Task to carry out
Print the lines of the listing below verbatim from its first line through the line bearing "Also changed, not shown: parts of 9". Any pictures are to be omitted.

# # # #

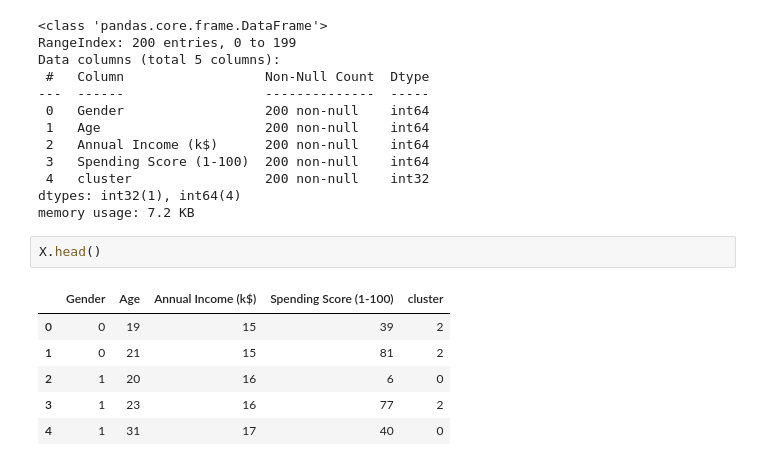
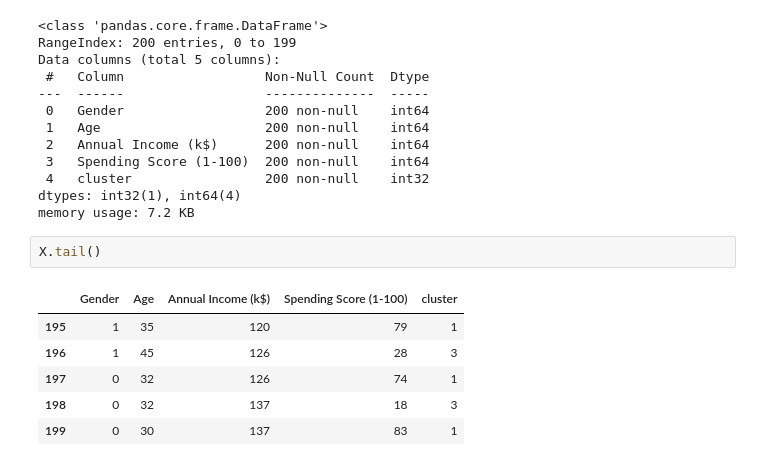
Before and after one commit to vivekkumars21/classification, a Jupyter notebook: clustering/customerseg.ipynb, the cells around one changed output. Cells and saved outputs as stored; diff of their text form.

```diff
--- a/clustering/customerseg.ipynb
+++ b/clustering/customerseg.ipynb
@@ -83,11 +83,11 @@ Data columns (total 5 columns):
 dtypes: int32(1), int64(4)
 memory usage: 7.2 KB
 # %%
-X.head()
+X.tail()
 # %% [output]
 |  | Gender | Age | Annual Income (k$) | Spending Score (1-100) | cluster |
-| 0 | 0 | 19 | 15 | 39 | 2 |
-| 1 | 0 | 21 | 15 | 81 | 2 |
-| 2 | 1 | 20 | 16 | 6 | 0 |
-| 3 | 1 | 23 | 16 | 77 | 2 |
-| 4 | 1 | 31 | 17 | 40 | 0 |
+| 195 | 1 | 35 | 120 | 79 | 1 |
+| 196 | 1 | 45 | 126 | 28 | 3 |
+| 197 | 0 | 32 | 126 | 74 | 1 |
+| 198 | 0 | 32 | 137 | 18 | 3 |
+| 199 | 0 | 30 | 137 | 83 | 1 |
```
Also changed, not shown: parts of 9 cells of this notebook.
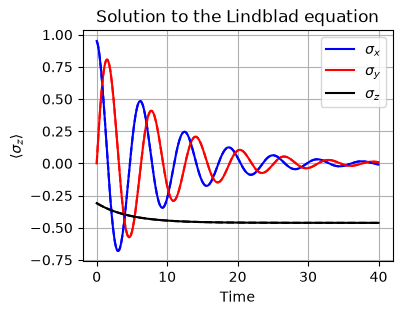
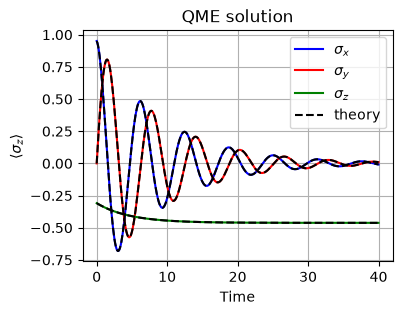
Unified diff of the notebook cell whose output changed from the first chart to the second:
--- before
+++ after
@@ -41,9 +41,9 @@
 plt.plot(times,result.expect[0], label=r"$\sigma_x$",c='b')
 plt.plot(times,result.expect[1], label=r"$\sigma_y$",c='r')
-plt.plot(times,result.expect[2], label=r"$\sigma_z$",c='k')
-plt.plot(times,sx_exact, linestyle='--',c='b')
-plt.plot(times,sy_exact, linestyle='--',c='r')
+plt.plot(times,result.expect[2], label=r"$\sigma_z$",c='g')
+plt.plot(times,sx_exact, linestyle='--',c='k',label="theory")
+plt.plot(times,sy_exact, linestyle='--',c='k')
 plt.plot(times,sz_exact, linestyle='--',c='k')
-plt.title("Solution to the Lindblad equation")
+plt.title("QME solution")
 plt.xlabel("Time")
 plt.ylabel(r"$\langle\sigma_z\rangle$")

Commit: regorganizatin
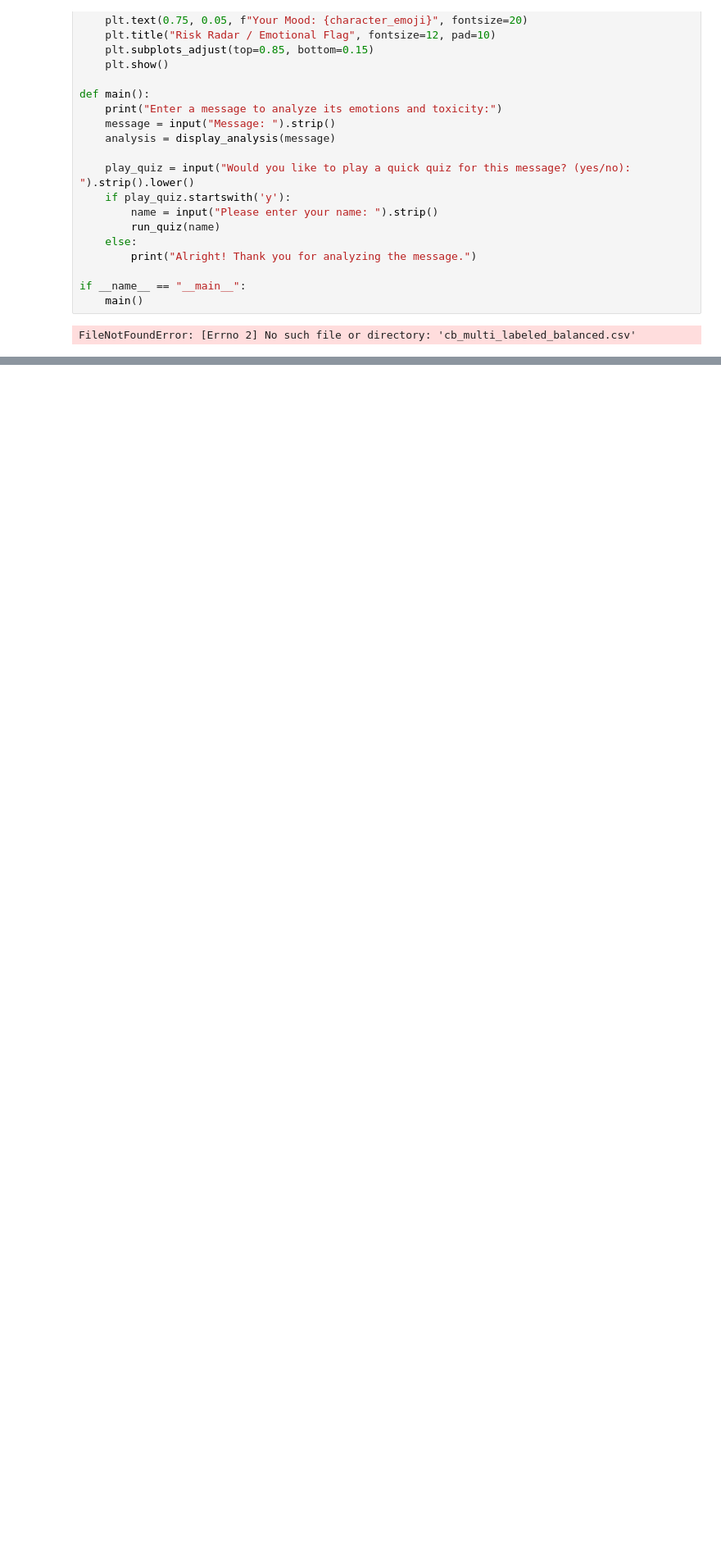
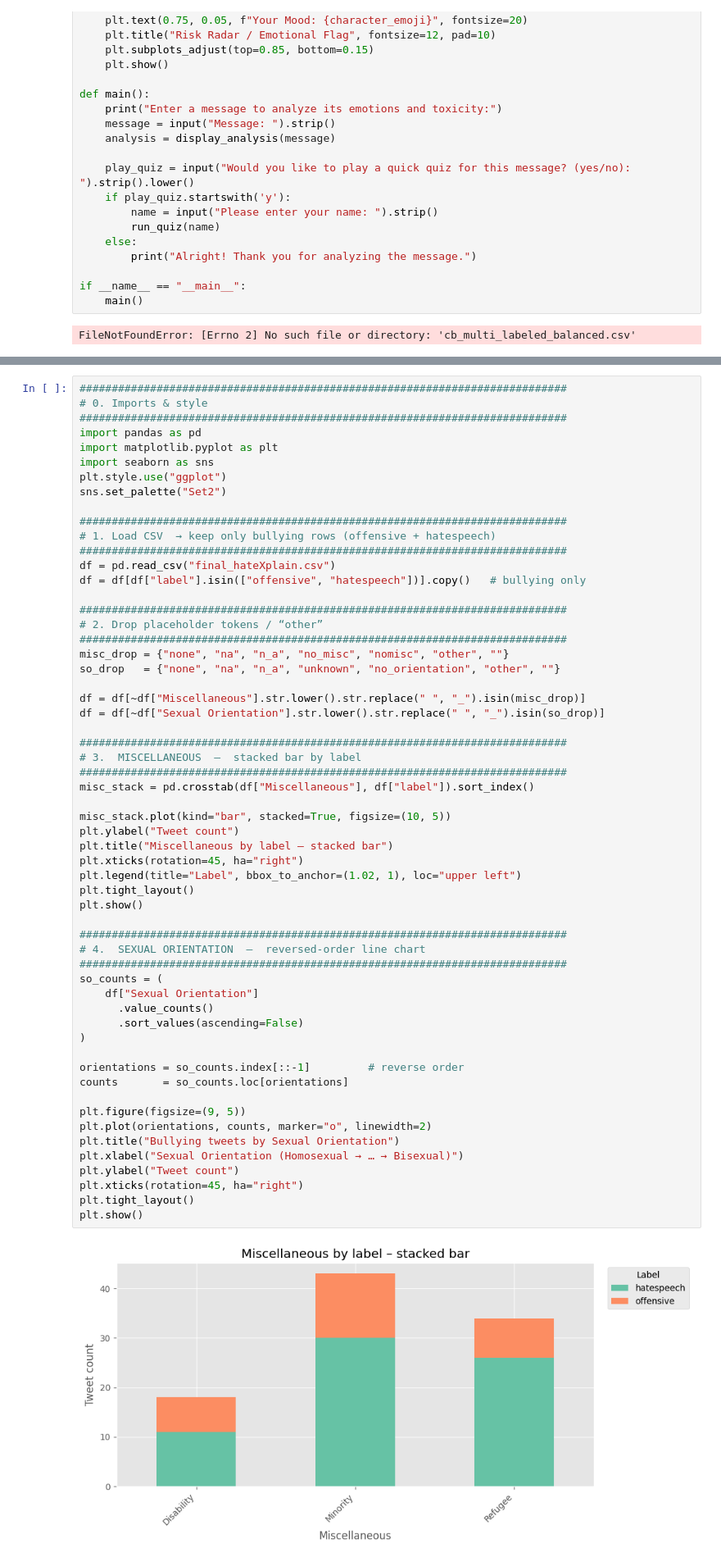
Before and after one commit to jee14k/shieldspace, a Jupyter notebook: data/cyber bullying -1.ipynb, the cells around one changed output, grey strips where cells are left out. Shown: that part at 82% size. Saved outputs shown, nothing was run; the diff lists cells and outputs as text; blank space fills up the shorter version.

```diff
--- a/data/cyber bullying -1.ipynb
+++ b/data/cyber bullying -1.ipynb
@@ -1553,0 +2024,60 @@ FileNotFoundError: [Errno 2] No such file or directory: 'cb_multi_labeled_balanc
+# %%
+############################################################################
+# 0. Imports & style
+############################################################################
+import pandas as pd
+import matplotlib.pyplot as plt
+import seaborn as sns
+plt.style.use("ggplot")
+sns.set_palette("Set2")
+
+############################################################################
+# 1. Load CSV  → keep only bullying rows (offensive + hatespeech)
+############################################################################
+df = pd.read_csv("final_hateXplain.csv")
+df = df[df["label"].isin(["offensive", "hatespeech"])].copy()   # bullying only
+
+############################################################################
+# 2. Drop placeholder tokens / “other”
+############################################################################
+misc_drop = {"none", "na", "n_a", "no_misc", "nomisc", "other", ""}
+so_drop   = {"none", "na", "n_a", "unknown", "no_orientation", "other", ""}
+
+df = df[~df["Miscellaneous"].str.lower().str.replace(" ", "_").isin(misc_drop)]
+df = df[~df["Sexual Orientation"].str.lower().str.replace(" ", "_").isin(so_drop)]
+
+############################################################################
+# 3.  MISCELLANEOUS  –  stacked bar by label
+############################################################################
+misc_stack = pd.crosstab(df["Miscellaneous"], df["label"]).sort_index()
+
+misc_stack.plot(kind="bar", stacked=True, figsize=(10, 5))
+plt.ylabel("Tweet count")
+plt.title("Miscellaneous by label – stacked bar")
+plt.xticks(rotation=45, ha="right")
+plt.legend(title="Label", bbox_to_anchor=(1.02, 1), loc="upper left")
+plt.tight_layout()
+plt.show()
+
+############################################################################
+# 4.  SEXUAL ORIENTATION  –  reversed-order line chart
+############################################################################
+so_counts = (
+    df["Sexual Orientation"]
+      .value_counts()
+      .sort_values(ascending=False)
+)
+
+orientations = so_counts.index[::-1]         # reverse order
+counts       = so_counts.loc[orientations]
+
+plt.figure(figsize=(9, 5))
+plt.plot(orientations, counts, marker="o", linewidth=2)
+plt.title("Bullying tweets by Sexual Orientation")
+plt.xlabel("Sexual Orientation (Homosexual → … → Bisexual)")
+plt.ylabel("Tweet count")
+plt.xticks(rotation=45, ha="right")
+plt.tight_layout()
+plt.show()
+# %% [output]
+[figure, added]
```
Also changed, not shown: parts of 11 cells of this notebook, 1 other file.
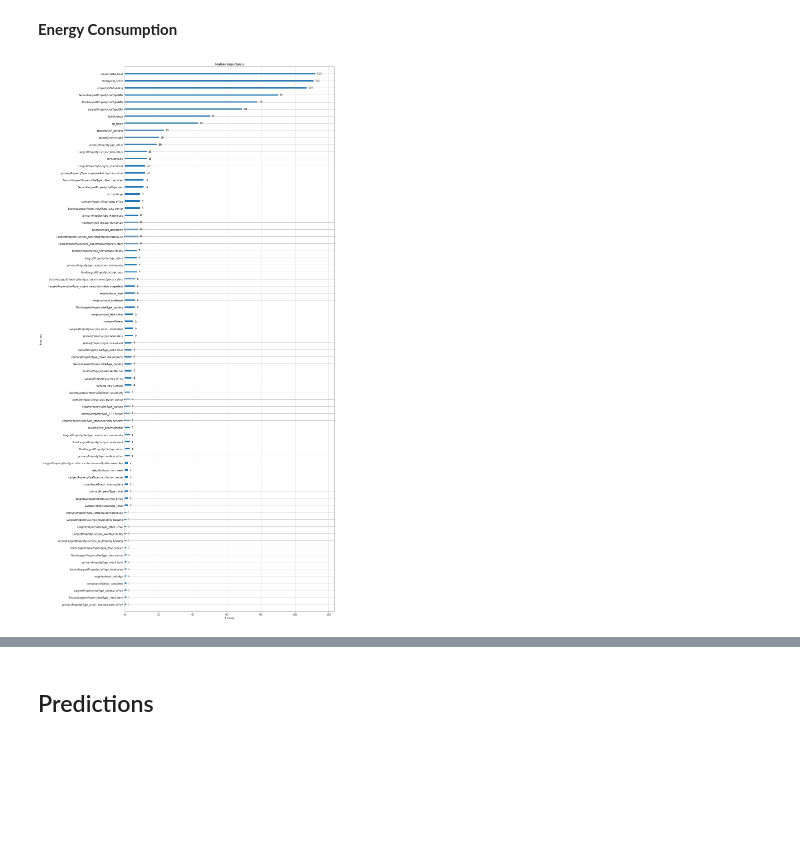
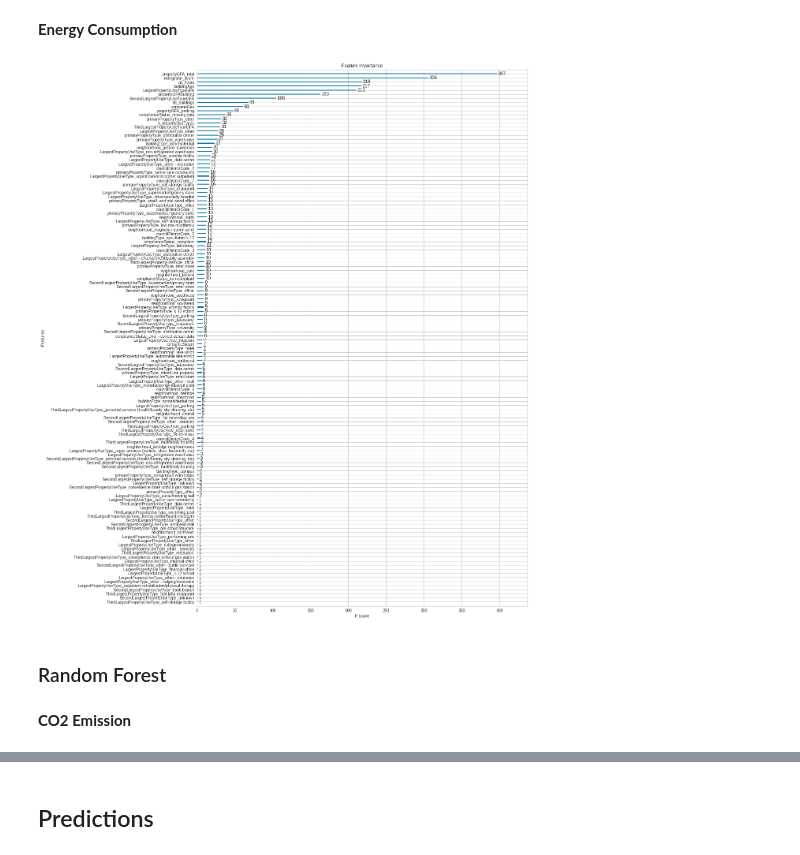
Before and after one commit to FlorianFormentini/OC_IML_P3_EnergyConsumption, a Jupyter notebook: Pelec_02_Predictions.ipynb, the cells around one changed output, grey strips where cells are left out. Saved outputs shown, nothing was run; the diff lists cells and outputs as text; code cells hidden in the pictures; blank space fills up the shorter version.

```diff
--- a/Pelec_02_Predictions.ipynb
+++ b/Pelec_02_Predictions.ipynb
@@ -83,0 +108,3 @@ TestSet : 542 rows / 190 columns
+# %%
+from sklearn.model_selection import train_test_split
+train, test = train_test_split(data, test_size=0.33, shuffle=True)
@@ -129,10 +142,0 @@ except FileNotFoundError:
-# %%
-# to predict CO2 emission
-y_train_co2 = train_encoded_scaled_imp.GHG_emissions_TCO2e
-y_test_co2 = test_encoded_scaled_imp.GHG_emissions_TCO2e
-# To predict the energy consumption
-y_train_nrg = train_encoded_scaled_imp.siteEnergyUse_kBtu
-y_test_nrg = test_encoded_scaled_imp.siteEnergyUse_kBtu
-
-X_train = train_encoded_scaled_imp.drop(columns=['siteEnergyUse_kBtu', 'GHG_emissions_TCO2e'])
-X_test = test_encoded_scaled_imp.drop(columns=['siteEnergyUse_kBtu', 'GHG_emissions_TCO2e'])
@@ -443,0 +286,27 @@ After optimization we can clearly see that nonlinear models get better performan
+# %%
+%%time
+xgb_params_grid = {
+    'n_estimators' : [90, 91, 92],
+    #'max_depth': [6, 7, 8],
+    #'colsample_bytree': [.7, .8, .9],
+    #'subsample': [.7, .8, .9],
+    #'learning_rate': [.001, .01, 0.1]
+}
+fixed_params = {
+    #'n_estimator':100,
+    'learning_rate': 0.1,
+    'max_depth': 7,
+    'subsample': .8,
+    'colsample_bytree': .8,
+}
+
+if xgb_params_grid:
+    model_nrg = XGBRegressor(**fixed_params, objective='reg:squarederror', n_jobs=-1, random_state=0)
+    gs_nrg = GridSearchCV(model_nrg, xgb_params_grid, cv=cv, scoring='r2', return_train_score=True)
+    gs_nrg.fit(X_train, y_train_nrg)
+    joblib.dump(gs_nrg.best_estimator_, os.path.join(MODELS_DIR, "tuned_xgb_nrg.pkl"))
+    print(f"Energy consumption:\n > Best r²: {gs_nrg.best_score_}\n > Best params: {gs_nrg.best_params_}")
+    tuned_model_nrg = gs_nrg.best_estimator_
+else:
+    tuned_model_nrg = joblib.load(os.path.join(MODELS_DIR, f"tuned_xgb_nrg.pkl"))
+    print('Model loaded')
@@ -484,8 +334,10 @@ plt.show()
 # %% [markdown]
 **Energy Consumption**
 # %%
-fig, ax = plt.subplots(figsize=(15, 40))
-plot_importance(tuned_models_nrg['xgb'].best_estimator_, ax=ax)
+fig, ax = plt.subplots(figsize=(15, 25))
+plot_importance(tuned_model_nrg, ax=ax)
 plt.show()
 # %% [output]
-[figure, old version]
+[figure, new version]
+# %% [markdown]
+### Random Forest
@@ -491,0 +355,2 @@ plt.show()
+# %% [markdown]
+**CO2 Emission**
```
Also changed, not shown: parts of 88 cells of this notebook, 5 other files.
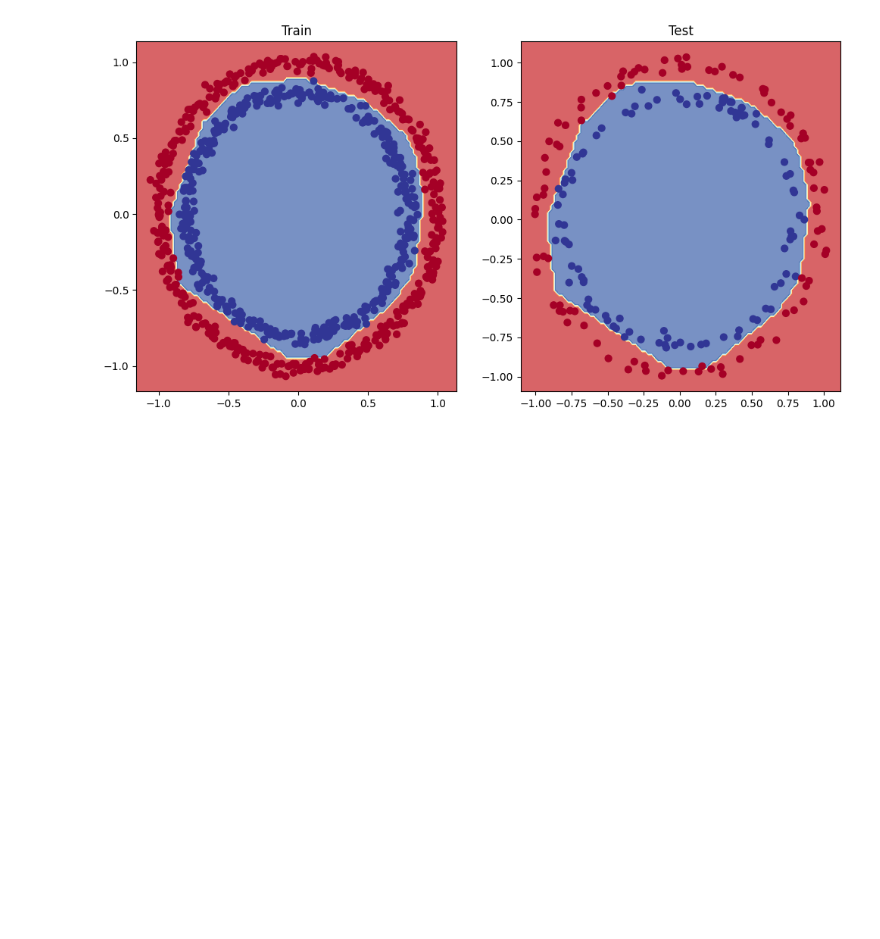
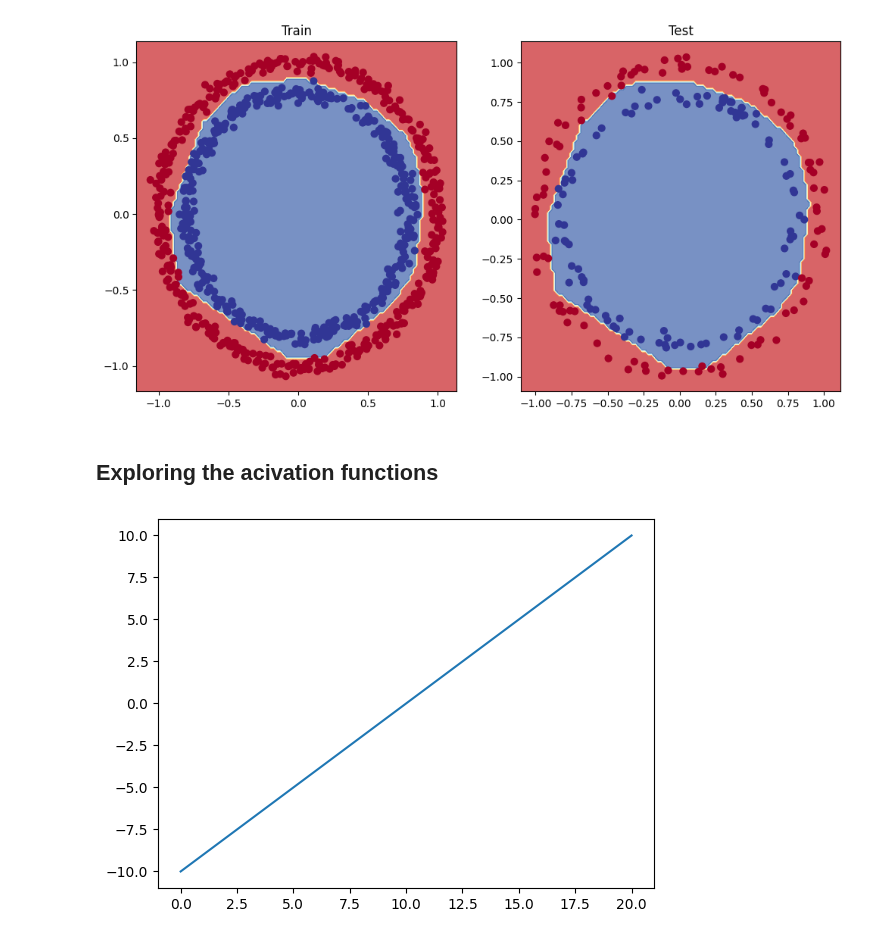
Before and after one commit to Muntasir2179/pytorch-learnig, a Jupyter notebook: 02_neural_network_classification.ipynb, the cells around one changed output. Cells and saved outputs as stored; diff of their text form; code cells hidden in the pictures; blank space fills up the shorter version.

Commit message:
exploring activation functions

```diff
--- a/02_neural_network_classification.ipynb
+++ b/02_neural_network_classification.ipynb
@@ -462,3 +476,10 @@ plot_decision_boundary(model_2, X_test, y_test)
 plt.show()
 # %% [output]
 [figure]
+# %% [markdown]
+## Exploring the acivation functions
+# %%
+tensor = torch.arange(-10, 11, 1, dtype=torch.float)
+plt.plot(tensor);
+# %% [output]
+[figure, added]
```
Also changed, not shown: parts of 5 cells of this notebook.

# # # #

Response to this exercise
Before and after one commit to vivekkumars21/classification, a Jupyter notebook: clustering/customerseg.ipynb, the cells around one changed output. Cells and saved outputs as stored; diff of their text form.

```diff
--- a/clustering/customerseg.ipynb
+++ b/clustering/customerseg.ipynb
@@ -83,11 +83,11 @@ Data columns (total 5 columns):
 dtypes: int32(1), int64(4)
 memory usage: 7.2 KB
 # %%
-X.head()
+X.tail()
 # %% [output]
 |  | Gender | Age | Annual Income (k$) | Spending Score (1-100) | cluster |
-| 0 | 0 | 19 | 15 | 39 | 2 |
-| 1 | 0 | 21 | 15 | 81 | 2 |
-| 2 | 1 | 20 | 16 | 6 | 0 |
-| 3 | 1 | 23 | 16 | 77 | 2 |
-| 4 | 1 | 31 | 17 | 40 | 0 |
+| 195 | 1 | 35 | 120 | 79 | 1 |
+| 196 | 1 | 45 | 126 | 28 | 3 |
+| 197 | 0 | 32 | 126 | 74 | 1 |
+| 198 | 0 | 32 | 137 | 18 | 3 |
+| 199 | 0 | 30 | 137 | 83 | 1 |
```
Also changed, not shown: parts of 9 cells of this notebook.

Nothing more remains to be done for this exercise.